Rebecca Ravenna of @foundthebestthing is a Chicago-based fashion influencer and stylist who left the real estate world to pursue her sartorial passions. Last month, she popped into our New York offices to talk shop— and show off the latest pieces from her impressive vintage t-shirt collection. Read on for the secret to authentic style on Instagram, the hardest-to-find vintage band tees, and the coolest fashion influencers you haven’t heard of yet.
#chicagostyle #alittlehighlittlelow #vintageconcerttees
What’s your personal approach to Instagram?
I’m showing people how I dress. There’s no room to be self-deprecating. You have to be confident because that’s how people listen and respond to you. I’m not too pretty, but I’m cute. I’m not young, so I don’t alienate an older demographic. You can’t appeal to everyone. So I think that’s my deal. Microinfluencers are an interesting component of social media right now, because when you have the @somethingnavy’s who appeal to everybody, but that’s not what I’m interested in. Things also changed when I met my business partner. I went into his store and we casually met when I bought something from there. I must have tagged him when I wore it six months later after I styled a shoot for Soho House, and we became friends, and ultimately built our love of band tees into a business together.
What are your favorite brands to follow on Instagram?
@ashleywilliamslondon feels more like a cool person’s closet than a singular collection. @1920_ny makes my favorite t-shirts— their founder was at Calvin Klein [as Vice President of Design]. I love @antisocialsocialclub. And then @moussyofficial for jeans— they’re eye-waveringly expensive but they’re really good.
What about Instagram creatives you follow?
I mostly follow microinfluencers and fashion bloggers who do a mix of selfies and lifestyle shots. When it comes to anything sponsored, it seems like they have a very genuine business relationship when they’re wearing it: @alwaysjudging, @klinkerbelll, @spooky.city, @summer.dawn, @malebitch. There’s so many.
What’s the secret to being an authentic creative on the internet?
I find that influencers aren’t just one thing anymore. My business partner, for example, is an insane photographer and graffiti artist, but also sells clothes. I think a creative mind is looking for a million ways to put their creativity out there. When it’s not financially driven and it’s coming from such a genuine place, the rest comes later. If I’m wanting something, then other people are going to want it, too, and so far that’s been a successful approach when it comes to fashion.
How have you been able to monetize your account thus far?
I style, and I also sell tons of t-shirts. I like the confidence people have in me in not only looking at what I’m wearing, but asking me for what they’re looking for and trusting me to find it. And I also have the music knowledge to back it up. My partner has the artistic background. But we have very different approaches to what makes a good t-shirt.
What does make a good vintage t-shirt?
The wear and the hang, and the way that the collar’s worn.
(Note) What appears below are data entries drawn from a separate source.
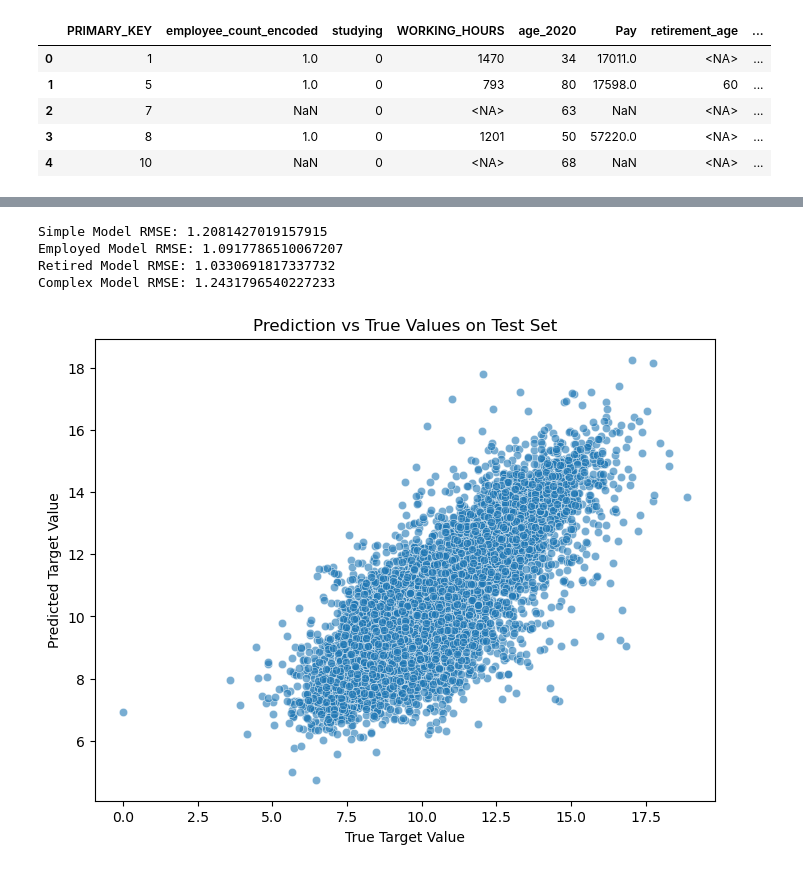
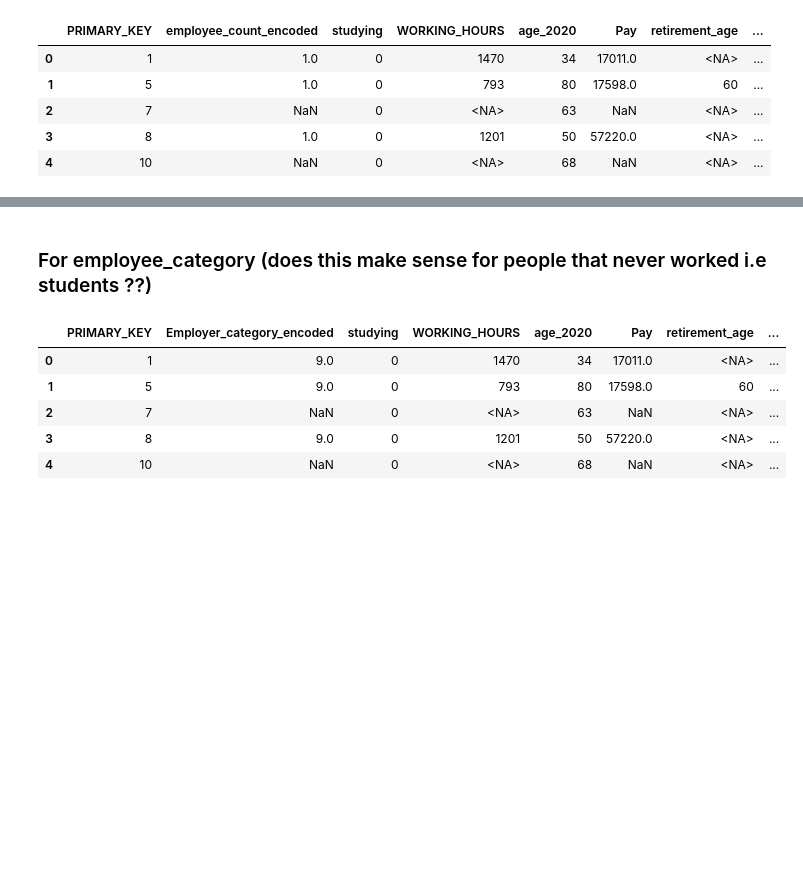
Before and after one commit to rinaaro/Machine-Learning-Project, a Jupyter notebook: merging_v3.ipynb, the cells around one changed output, grey strips where cells are left out. Saved outputs shown, nothing was run; the diff lists cells and outputs as text; code cells hidden in the pictures; blank space fills up the shorter version.

```diff
--- a/merging_v3.ipynb
+++ b/merging_v3.ipynb
@@ -159,9 +125,8 @@ learn_data.drop(columns=["former_emp_contract", "RETIREMENT_PAY", "FORMER_JOB_42
 # types
 learn_data["sex"] = pd.factorize(learn_data["sex"])[0]
 learn_data["studying"] = learn_data["studying"].astype("int64")
-learn_data["Sports_Category"] = learn_data["Sports_Category"].fillna(0).astype("int64")
-#or learn_data["Sports_Category"] = pd.to_numeric(learn_data["Sports_Category"], errors='coerce').astype("Int64")
-learn_data["emp_contract_num"] = pd.to_numeric(learn_data["emp_contract_num"], errors='coerce').astype('Int64')
+learn_data["Sports_Category"] = pd.to_numeric(learn_data["Sports_Category"], errors='coerce').astype("Int64")
+#or learn_data["Sports_Category"] = learn_data["Sports_Category"].fillna(0).astype("int64")
 learn_data["REG_JOB"] = pd.to_numeric(learn_data["REG_JOB"], errors='coerce').astype('Int64')
 learn_data["REG_FORMER"] = pd.to_numeric(learn_data["REG_FORMER"], errors='coerce').astype('Int64')
 learn_data["retirement_age"] = pd.to_numeric(learn_data["retirement_age"], errors='coerce').astype('Int64')
@@ -301,9 +220,9 @@ dict(zip(le.classes_, le.transform(le.classes_)))
 # %%
-learn_data['employee_count_encoded'] = le.transform(learn_data['employee_count'])
-learn_data['employee_count_encoded'] = learn_data['employee_count_encoded'].map(lambda x: np.nan if x==7 else x)
-df_train = learn_data.loc[:,["PRIMARY_KEY", "employee_count_encoded","studying", "WORKING_HOURS", "age_2020","Pay", "retirement_age",
-                             "Sports_Category", "REG_JOB","REG_FORMER"]]
-df_train.head()
+#learn_data['employee_count_encoded'] = le.transform(learn_data['employee_count'])
+learn_data['employee_count_encoded'] = learn_data['employee_count'].map(lambda x: np.nan if x==0 else x)
+df_train_1 = learn_data.loc[:,["PRIMARY_KEY", "employee_count_encoded","studying", "WORKING_HOURS", "age_2020","Pay", "retirement_age",
+                             "Sports_Category", "REG_JOB"]]
+df_train_1.head()
 # %% [output]
 |  | PRIMARY_KEY | employee_count_encoded | studying | WORKING_HOURS | age_2020 | Pay | retirement_age | ... |
 | 0 | 1 | 1.0 | 0 | 1470 | 34 | 17011.0 | <NA> | ... |
@@ -433,20 +244,14 @@ y_pred_complex = complex_model.predict(X_test_complex)
-# %%
-# Evaluation
-print("Simple Model RMSE:", root_mean_squared_error(y_test_basic, y_pred_basic))
-print("Employed Model RMSE:", root_mean_squared_error(y_test_employed, y_pred_employed))
-print("Retired Model RMSE:", root_mean_squared_error(y_test_retired, y_pred_retired))
-print("Complex Model RMSE:", root_mean_squared_error(y_test_complex, y_pred_complex))
-# %% [output]
-Simple Model RMSE: 1.2081427019157915
-Employed Model RMSE: 1.0917786510067207
-Retired Model RMSE: 1.0330691817337732
-Complex Model RMSE: 1.2431796540227233
-# %%
-plt.figure(figsize=(8, 6))
-sns.scatterplot(x=y_test_complex, y=y_pred_complex, alpha=0.6)
-plt.xlabel('True Target Value')
-plt.ylabel('Predicted Target Value')
-plt.title('Prediction vs True Values on Test Set')
-plt.show()
-# %% [output]
-[figure, removed]
+# %% [markdown]
+### For employee_category (does this make sense for people that never worked i.e students ??)
+# %%
+learn_data['Employer_category_encoded'] = learn_data['Employer_category'].map(lambda x: np.nan if x==0 else x)
+df_train_2 = learn_data.loc[:,["PRIMARY_KEY","Employer_category_encoded","studying", "WORKING_HOURS", "age_2020","Pay", "retirement_age",
+                             "Sports_Category", "REG_JOB"]]
+df_train_2.head()
+# %% [output]
+|  | PRIMARY_KEY | Employer_category_encoded | studying | WORKING_HOURS | age_2020 | Pay | retirement_age | ... |
+| 0 | 1 | 9.0 | 0 | 1470 | 34 | 17011.0 | <NA> | ... |
+| 1 | 5 | 9.0 | 0 | 793 | 80 | 17598.0 | 60 | ... |
+| 2 | 7 | NaN | 0 | <NA> | 63 | NaN | <NA> | ... |
+| 3 | 8 | 9.0 | 0 | 1201 | 50 | 57220.0 | <NA> | ... |
+| 4 | 10 | NaN | 0 | <NA> | 68 | NaN | <NA> | ... |
```
Also changed, not shown: parts of 34 cells of this notebook.
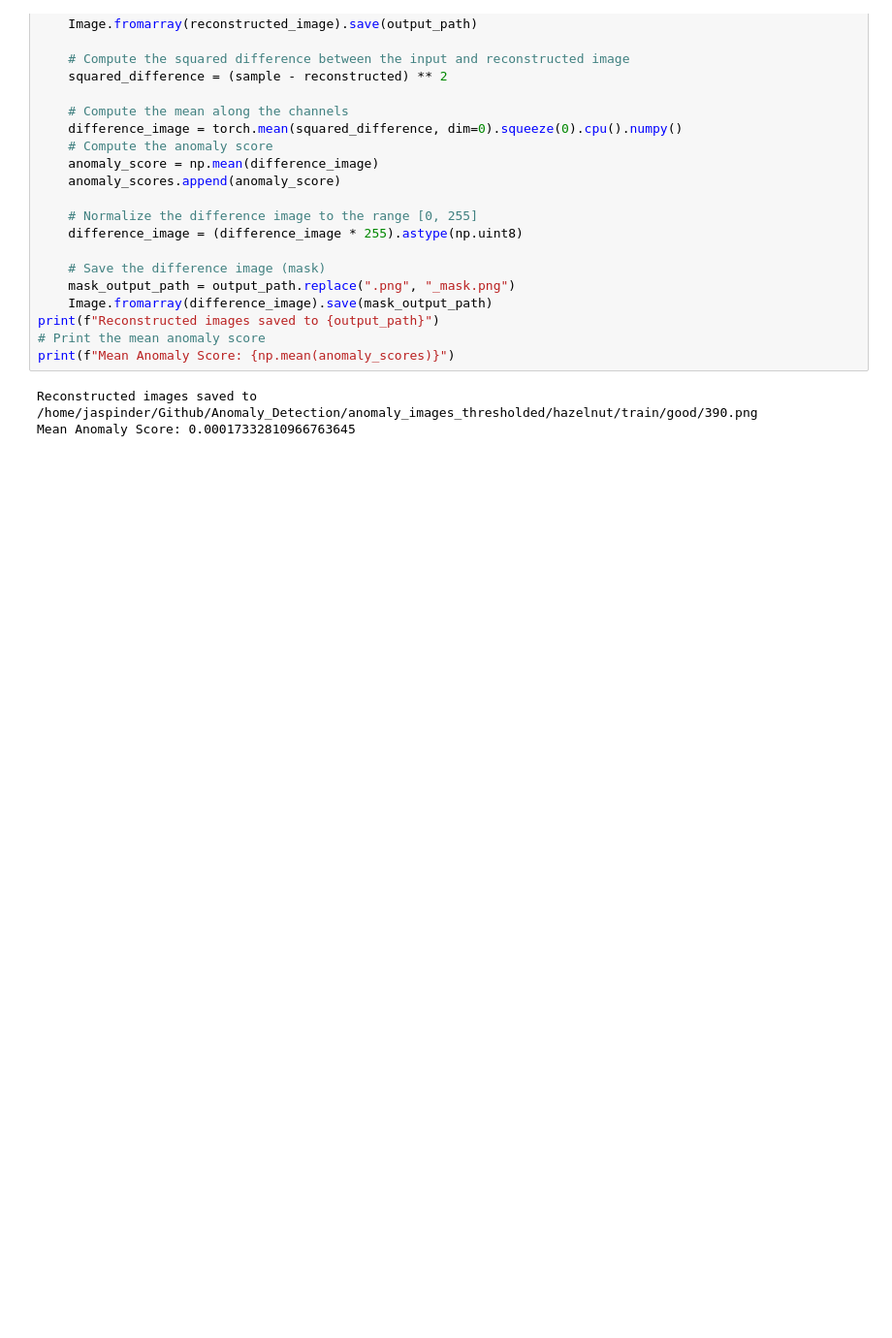
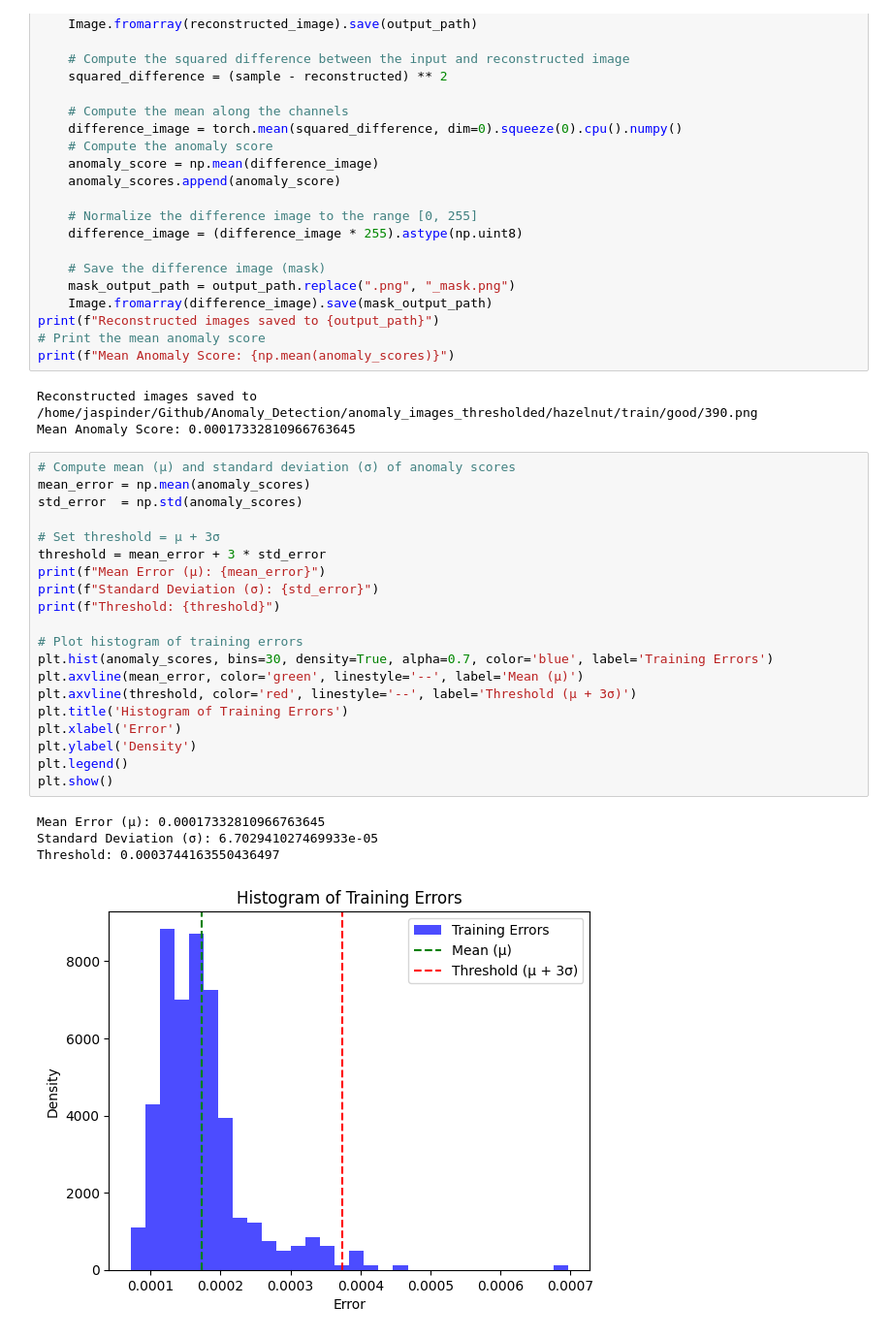
Before and after one commit to Singh8899/Anomaly_Detection, a Jupyter notebook: base_autoencoder.ipynb, the cells around one changed output. Shown at 97% size. Cells and saved outputs as stored; diff of their text form; blank space fills up the shorter version.

```diff
--- a/base_autoencoder.ipynb
+++ b/base_autoencoder.ipynb
@@ -263,3 +266,28 @@ print(f"Mean Anomaly Score: {np.mean(anomaly_scores)}")
 # %% [output]
 Reconstructed images saved to /home/jaspinder/Github/Anomaly_Detection/anomaly_images_thresholded/hazelnut/train/good/390.png
 Mean Anomaly Score: 0.00017332810966763645
+# %%
+# Compute mean (μ) and standard deviation (σ) of anomaly scores
+mean_error = np.mean(anomaly_scores)
+std_error  = np.std(anomaly_scores)
+
+# Set threshold = μ + 3σ
+threshold = mean_error + 3 * std_error
+print(f"Mean Error (μ): {mean_error}")
+print(f"Standard Deviation (σ): {std_error}")
+print(f"Threshold: {threshold}")
+
+# Plot histogram of training errors
+plt.hist(anomaly_scores, bins=30, density=True, alpha=0.7, color='blue', label='Training Errors')
+plt.axvline(mean_error, color='green', linestyle='--', label='Mean (μ)')
+plt.axvline(threshold, color='red', linestyle='--', label='Threshold (μ + 3σ)')
+plt.title('Histogram of Training Errors')
+plt.xlabel('Error')
+plt.ylabel('Density')
+plt.legend()
+plt.show()
+# %% [output]
+Mean Error (μ): 0.00017332810966763645
+Standard Deviation (σ): 6.702941027469933e-05
+Threshold: 0.0003744163550436497
+[figure, added]
```
Also changed, not shown: parts of 1 cell of this notebook, 1 other file.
Part of what makes a good t-shirt and adds value is single-stitching, because it means the piece is older. Not all of them, but a lot of the good t-shirts that were made in the ’80s and ’90s. And when it comes to band tees, I have to respect the music in some way shape or form.
What are the hardest bands to find when it comes to vintage tees?
Nirvana’s really difficult to find because there’s are so expensive. Soundgarden is the holy grail. Rolling Stones, Def Leppard— bands that tour a lot— are easier to get because there’s so many tours and it’s constant. But when you have a band that’s short-lived, it gets tougher. Temple of the Dog— two of the best voices in rock history [from Soundgarden and Pearl Jam]— those t-shirts are impossible to come by. I’ve never found one. And that’s saying something.
You can check out more of Rebecca’s favorite band tees on our Instagram story.